**PROMPT**. A single number is wanted: how many lines of the data include the string "index".

Screenshot and code edit data
▬▬▬▬▬▬

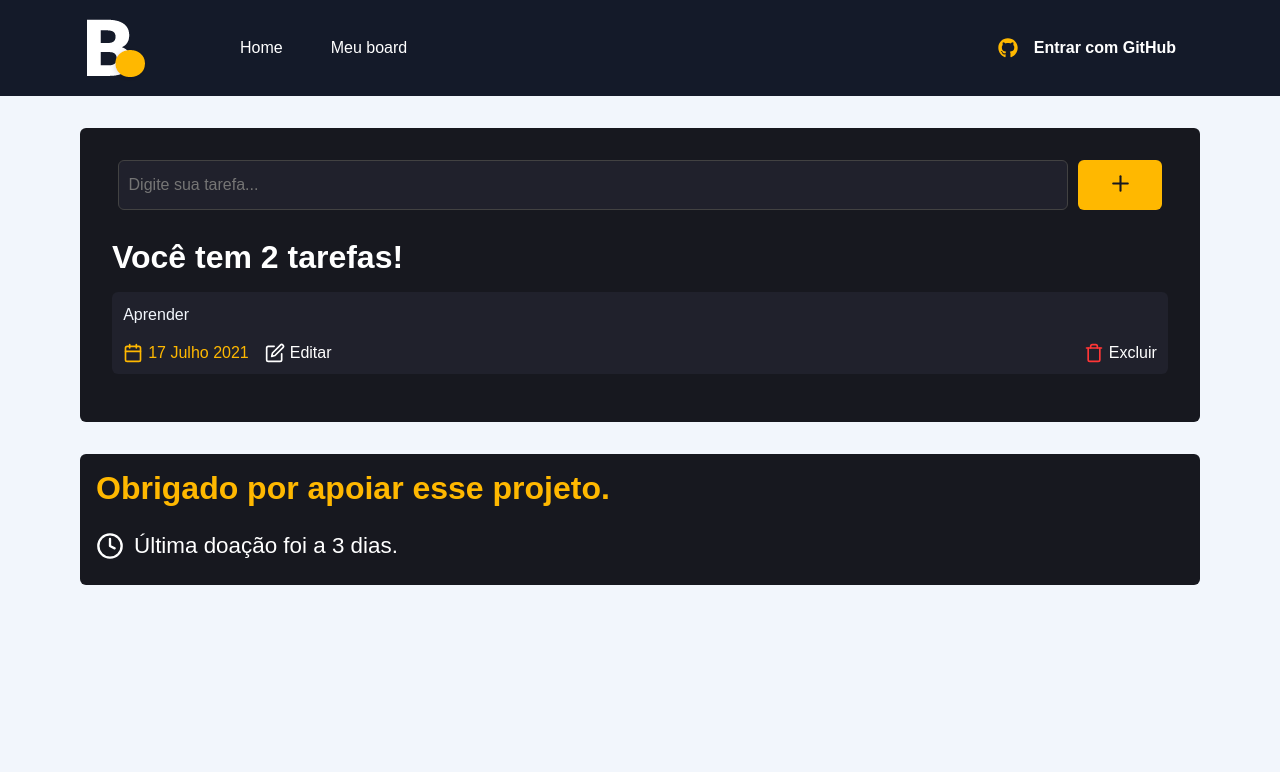
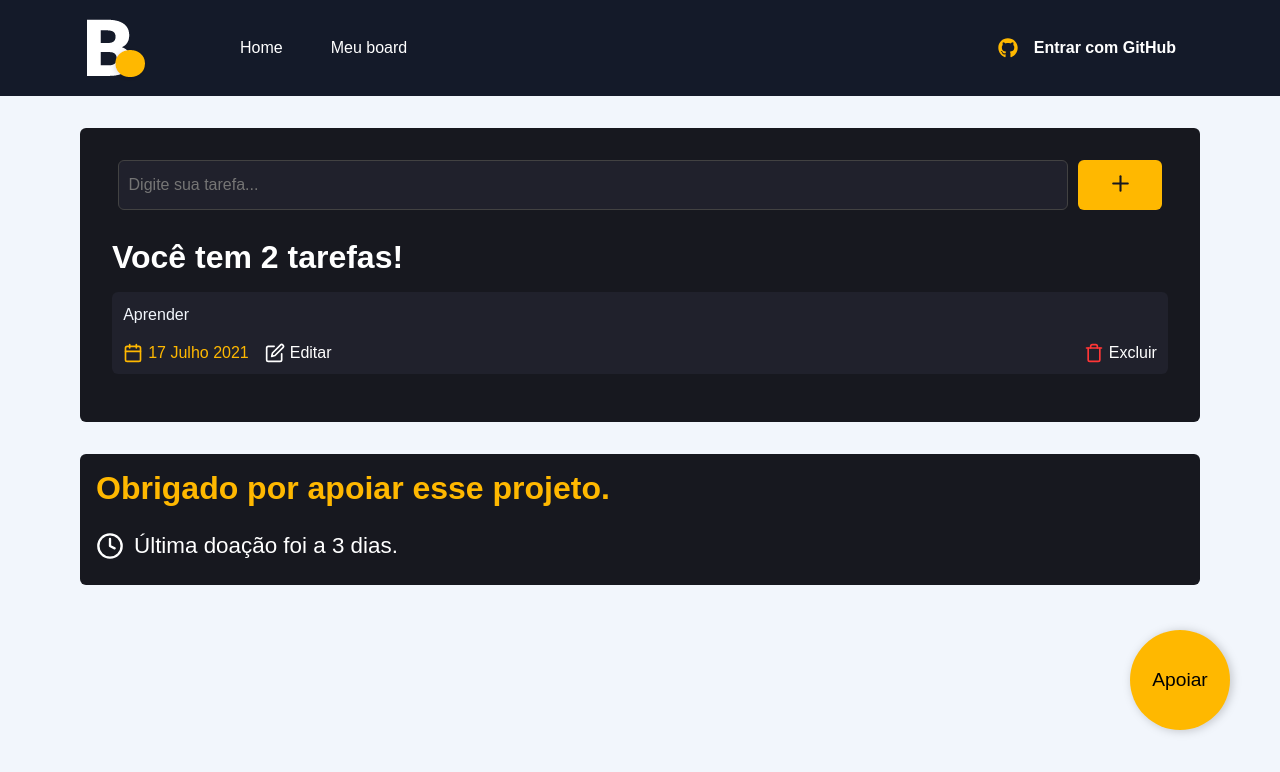
Before and after one commit to thiag0machad/board, a Next.js app: page /board in a window 1280 px wide. Shown: the top 772 px of the page. Built offline with nearby package versions, Linux system fonts and the light colour scheme.

Commit message:
add donate button

```diff
--- /dev/null
+++ b/src/components/SupportButton/index.tsx
@@ -0,0 +1,12 @@
+import Link from 'next/link';
+import styles from './styles.module.scss';
+
+export function SupportButton() {
+  return (
+    <div className={styles.donateContainer}>
+      <Link href='/donate'>
+        <button>Apoiar</button>
+      </Link>
+    </div>
+  );
+}
--- /dev/null
+++ b/src/components/SupportButton/styles.module.scss
@@ -0,0 +1,21 @@
+.donateContainer {
+  position: absolute;
+  bottom: 70px;
+  right: 50px;
+  z-index: 99;
+
+  button {
+    border: 0;
+    background: #ffb800;
+    width: 100px;
+    height: 100px;
+    border-radius: 50%;
+    font-size: 1.2rem;
+    filter: drop-shadow(2px 1px 5px rgba(0, 0, 0, 0.2));
+    transition: all 0.2s;
+  }
+
+  button:hover {
+    transform: scale(1.2);
+  }
+}
--- a/src/pages/board/index.tsx
+++ b/src/pages/board/index.tsx
@@ -1,6 +1,7 @@
 import Head from 'next/head';
 import styles from './styles.module.scss';
 import { FiPlus, FiCalendar, FiEdit, FiTrash, FiClock } from 'react-icons/fi';
+import { SupportButton } from '../../components/SupportButton';
 
 export default function Board() {
   return (
@@ -49,6 +50,8 @@
           <time>Última doação foi a 3 dias.</time>
         </div>
       </div>
+
+      <SupportButton />
     </>
   );
 }
```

▬▬▬▬▬▬

**TASK RESULT**. 4